And if thou art led at any time by the Comforter to speak or teach, or at all times by the way of commandment unto the church, thou mayest do it.
But thou shalt not write by way of commandment, but by wisdom;
We remembered the counsel recently reiterated that General Authority addresses to local areas should not be recorded or transcribed and circulated, and Elder Oaks’ locally given statement along the lines of “I’d like to know whether I’m speaking to the stake or the whole world,” and agreed that there are differing circumstances that require specific approaches, and those specifics will be spoken, not written. We are too given to extrapolating generalities from specifics to have such broad access to all these written words.
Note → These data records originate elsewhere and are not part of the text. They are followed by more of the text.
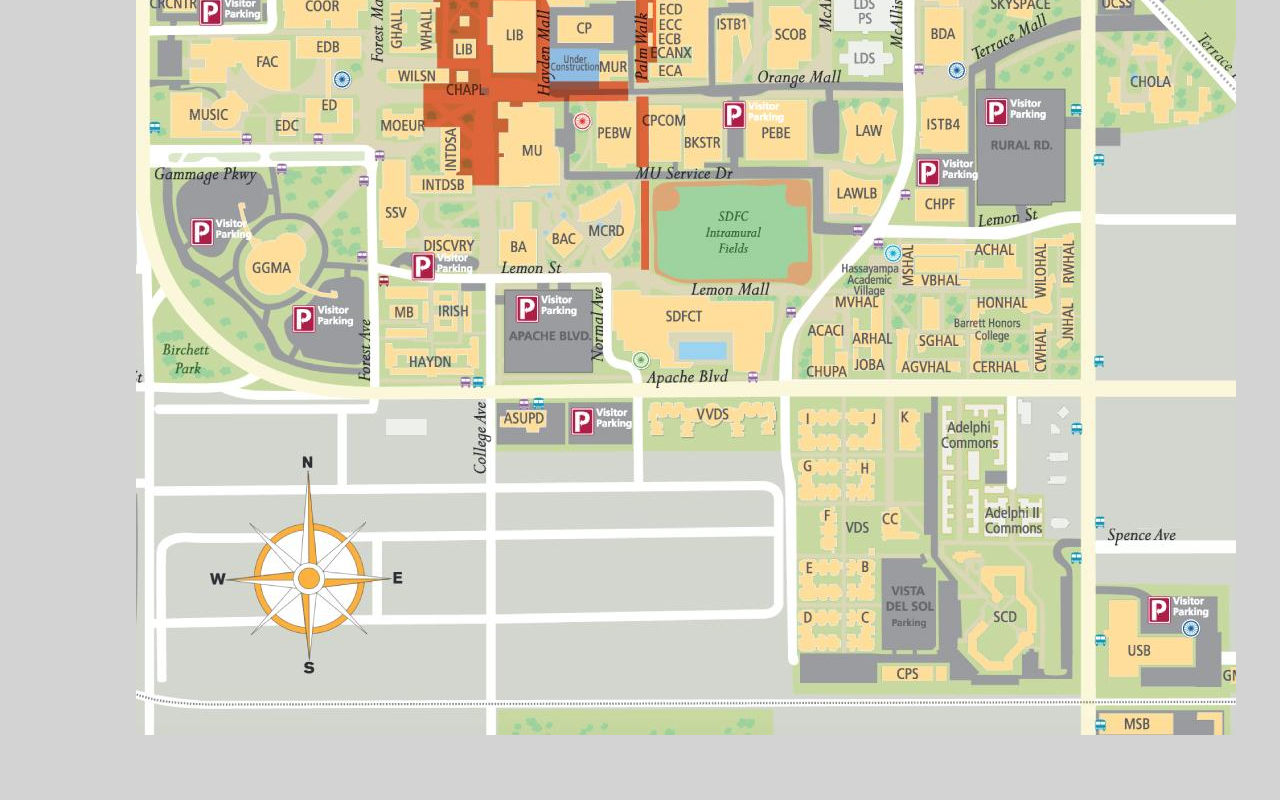
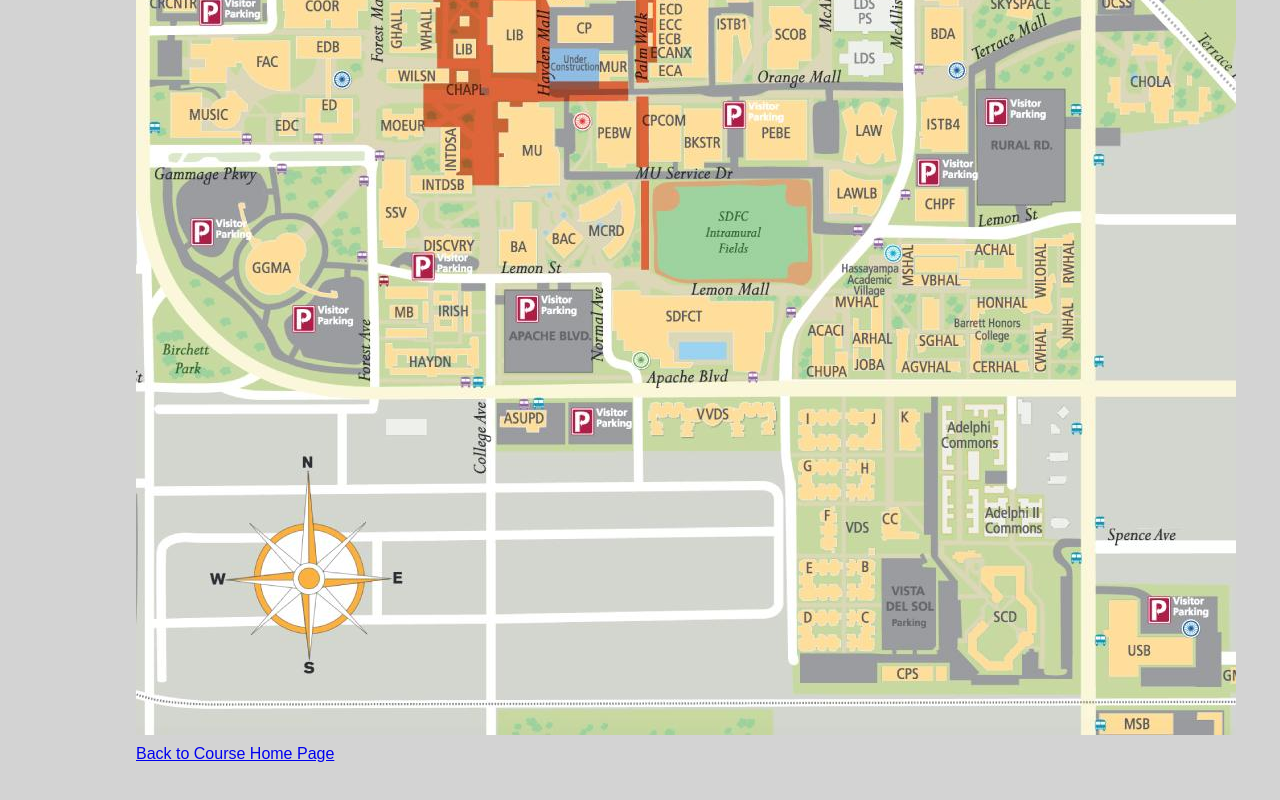
Before and after one commit to achamil3/gra321-f19, a plain HTML site: page project6/index.html in a window 1280 px wide. Shown: the part 4762-5562 px from the top of the page. Drawn offline with Linux system fonts and the light colour scheme.

Commit message:
Update index.html

```diff
--- a/project6/index.html
+++ b/project6/index.html
@@ -242,3 +242,4 @@
 </div>
  <img src="img/map.jpg" alt="map" />
 </body>
+<a href="../index.html" title="Course Home Page">Back to Course Home Page</a>
```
Even after that conversation, I acted on an inspiration to share a comforting insight with someone by writing it instead of going to her and sharing it personally. In the quiet, hand-wringing hours after, I thought of all the different ways that communication could have gone had it been in person. I might have spoken part of my words instead of all. I might have realized that some wounds must bleed out before they can be bandaged. I might have been inspired with additional comforts. I would have known how it was received. All sorts of other things could have been communicated: love, peace, solidarity, strength. It occurred to me that the Holy Spirit seldom delivers well-crafted letters to me, but instead gives them to me lines at a time, and waits for me to ask for more, tailoring the message to my reactions as it unfolded.
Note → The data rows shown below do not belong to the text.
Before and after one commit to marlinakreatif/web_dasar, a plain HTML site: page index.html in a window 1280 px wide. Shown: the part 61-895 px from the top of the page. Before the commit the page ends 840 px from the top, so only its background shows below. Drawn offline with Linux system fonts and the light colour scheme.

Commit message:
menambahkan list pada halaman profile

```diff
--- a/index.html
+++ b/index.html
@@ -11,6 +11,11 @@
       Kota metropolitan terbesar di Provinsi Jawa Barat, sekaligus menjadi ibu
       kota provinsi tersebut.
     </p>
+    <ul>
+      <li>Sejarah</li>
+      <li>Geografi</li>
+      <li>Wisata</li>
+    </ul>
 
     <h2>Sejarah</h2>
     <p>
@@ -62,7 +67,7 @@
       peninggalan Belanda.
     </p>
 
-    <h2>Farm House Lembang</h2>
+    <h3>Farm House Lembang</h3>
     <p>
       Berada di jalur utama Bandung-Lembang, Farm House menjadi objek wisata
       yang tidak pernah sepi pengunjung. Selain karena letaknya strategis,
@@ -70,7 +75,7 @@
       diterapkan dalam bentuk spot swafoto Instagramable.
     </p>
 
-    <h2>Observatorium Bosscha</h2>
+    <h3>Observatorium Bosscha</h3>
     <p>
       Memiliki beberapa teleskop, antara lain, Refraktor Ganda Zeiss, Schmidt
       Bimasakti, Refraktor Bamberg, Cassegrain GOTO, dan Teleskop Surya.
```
Why would I expect to engage in healthy communication differently than God does?
Now I realize that it is the function of the Holy Spirit to structure revelation in the mind of the receiver. I might struggle and refine, feeling the need to polish my thoughts so that they most perfectly represent what is in my mind, but committing them to writing restricts how they can be used by other people’s minds. The Holy Spirit will take words and combine with that person’s own experience, perceptions, and needs to create a magic bullet. It is not our business to restrict the workings of the Holy Spirit, which is laid out quite nicely by John:
But the Comforter, which is the Holy Ghost, whom the Father will send in my name, he shall teach you all things, and bring all things to your remembrance, whatsoever I have said unto you.
When anyone speaks, people who listen by the Holy Spirit don’t just hear what they want to hear; they hear what God wants them to hear. They remember later, not from their notes but from their memory, what they need to know at that time. We are a culture that distrusts our gut, our memory, our changing perspectives. However, when we write, people must navigate our minds to find the truth for themselves, and it dances hazardously around priestcraft, where we set ourselves between that person and the Holy Spirit.
As an avid journaler, I am continually reminded of the changes in my perspective that occur over time as I reread old entries, and have tried to learn to write like Joseph — just the facts — and let myself interpret them at various times in my life according to the perspective of that time. It’s hard.
You can bet I sweat bullets writing this.
As a reader, you will have to navigate the shoals and undertows, rocks and open sea of my mind to find any kernel of meaning for yourself in these limited words. Still, I feel there is something there, some glimmer of an eternal truth, that perhaps you will see from your vantage point.
I’m exhausted. This morning’s thinking is certainly rewriting the way I use words.